** The task **
Show me each line of the listing below where the word "python" appears.

** Data listing **
____________________

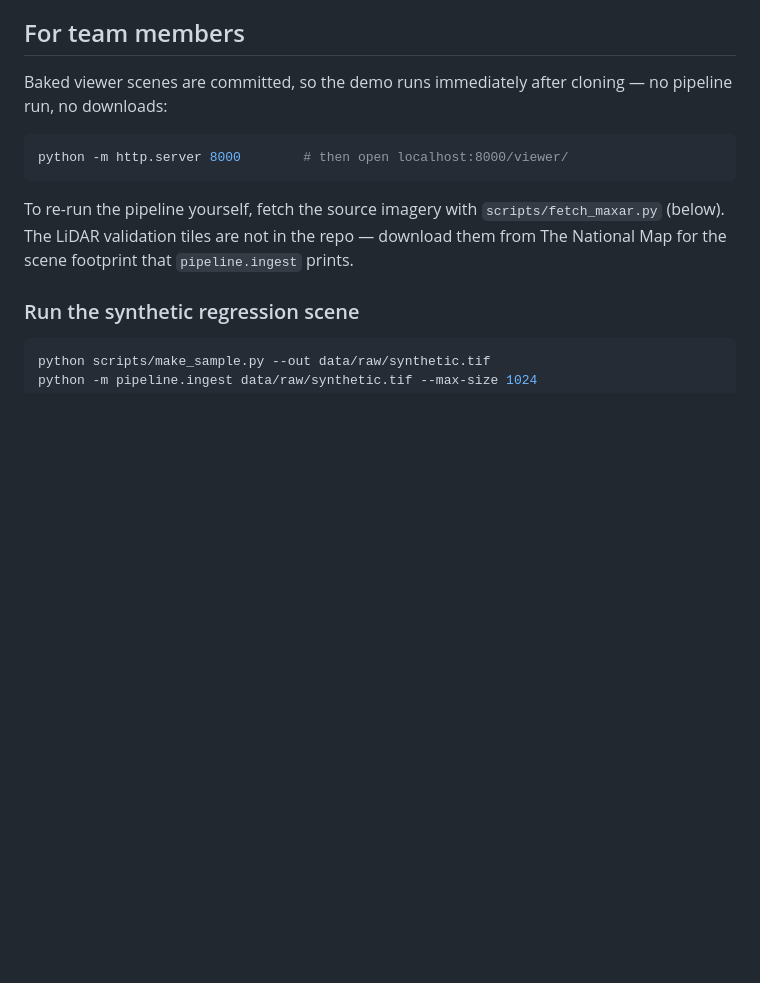
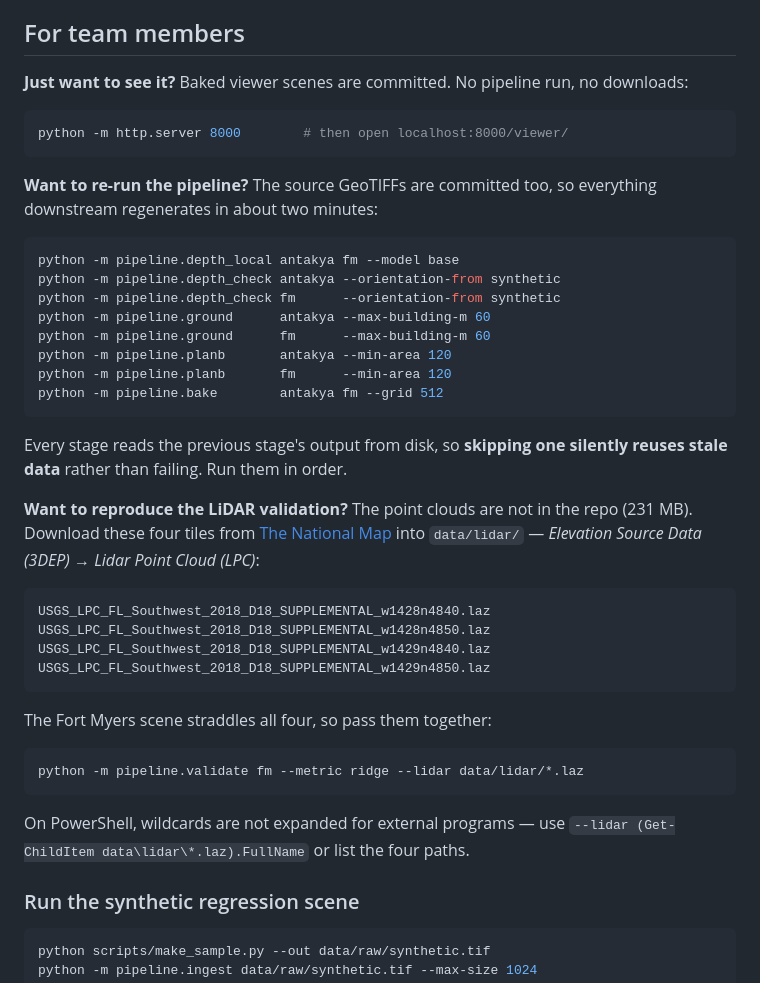
Before and after one commit to ArnabTechiee/depthwizard, a Markdown page: README.md, the part around the change. Rendered like a GitHub page; blank space fills up the shorter version.

Commit message:
Add source imagery and full reproduction steps for the team

````diff
--- a/README.md
+++ b/README.md
@@ -116,17 +116,50 @@ Windows note: if `pip install rasterio` fails, use
 
 ## For team members
 
-Baked viewer scenes are committed, so the demo runs immediately after cloning —
-no pipeline run, no downloads:
+**Just want to see it?** Baked viewer scenes are committed. No pipeline run, no
+downloads:
 
 ```bash
 python -m http.server 8000        # then open localhost:8000/viewer/
 ```
 
-To re-run the pipeline yourself, fetch the source imagery with
-`scripts/fetch_maxar.py` (below). The LiDAR validation tiles are not in the
-repo — download them from The National Map for the scene footprint that
-`pipeline.ingest` prints.
+**Want to re-run the pipeline?** The source GeoTIFFs are committed too, so
+everything downstream regenerates in about two minutes:
+
+```bash
+python -m pipeline.depth_local antakya fm --model base
+python -m pipeline.depth_check antakya --orientation-from synthetic
+python -m pipeline.depth_check fm      --orientation-from synthetic
+python -m pipeline.ground      antakya --max-building-m 60
+python -m pipeline.ground      fm      --max-building-m 60
+python -m pipeline.planb       antakya --min-area 120
+python -m pipeline.planb       fm      --min-area 120
+python -m pipeline.bake        antakya fm --grid 512
+```
+
+Every stage reads the previous stage's output from disk, so **skipping one
+silently reuses stale data** rather than failing. Run them in order.
+
+**Want to reproduce the LiDAR validation?** The point clouds are not in the repo
+(231 MB). Download these four tiles from
+[The National Map](https://apps.nationalmap.gov/downloader) into `data/lidar/`
+— *Elevation Source Data (3DEP) → Lidar Point Cloud (LPC)*:
+
+```
+USGS_LPC_FL_Southwest_2018_D18_SUPPLEMENTAL_w1428n4840.laz
+USGS_LPC_FL_Southwest_2018_D18_SUPPLEMENTAL_w1428n4850.laz
+USGS_LPC_FL_Southwest_2018_D18_SUPPLEMENTAL_w1429n4840.laz
+USGS_LPC_FL_Southwest_2018_D18_SUPPLEMENTAL_w1429n4850.laz
+```
+
+The Fort Myers scene straddles all four, so pass them together:
+
+```bash
+python -m pipeline.validate fm --metric ridge --lidar data/lidar/*.laz
+```
+
+On PowerShell, wildcards are not expanded for external programs — use
+`--lidar (Get-ChildItem data\lidar\*.laz).FullName` or list the four paths.
 
 ### Run the synthetic regression scene
 
````
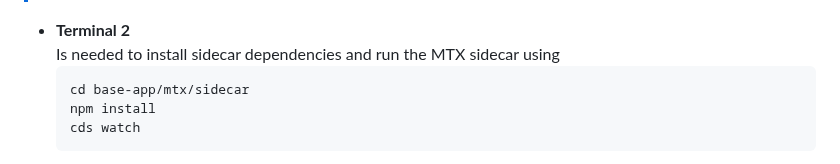
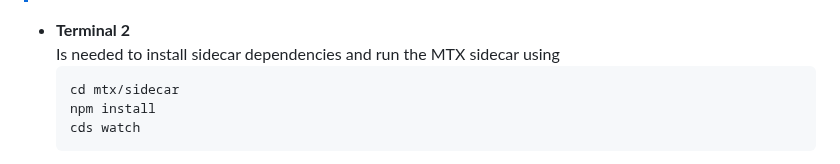
Before and after one commit to SAP-samples/teched2025-AD260, a Markdown page: exercises/ex4/README.md, the part around the change. Rendered like a GitHub page.

Commit message:
split terminal starts from same directory

````diff
--- a/exercises/ex4/README.md
+++ b/exercises/ex4/README.md
@@ -50,7 +50,7 @@ You can test the setup using three distinct terminal windows. In VS Code we sugg
 - **Terminal 2**
   Is needed to install sidecar dependencies and run the MTX sidecar using
   ```sh
-  cd base-app/mtx/sidecar
+  cd mtx/sidecar
   npm install
   cds watch
   ```
````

____________________

** Result of the task **
 python -m http.server 8000        # then open localhost:8000/viewer/
+python -m pipeline.depth_local antakya fm --model base
+python -m pipeline.depth_check antakya --orientation-from synthetic
+python -m pipeline.depth_check fm      --orientation-from synthetic
+python -m pipeline.ground      antakya --max-building-m 60
+python -m pipeline.ground      fm      --max-building-m 60
+python -m pipeline.planb       antakya --min-area 120
+python -m pipeline.planb       fm      --min-area 120
+python -m pipeline.bake        antakya fm --grid 512
+python -m pipeline.validate fm --metric ridge --lidar data/lidar/*.laz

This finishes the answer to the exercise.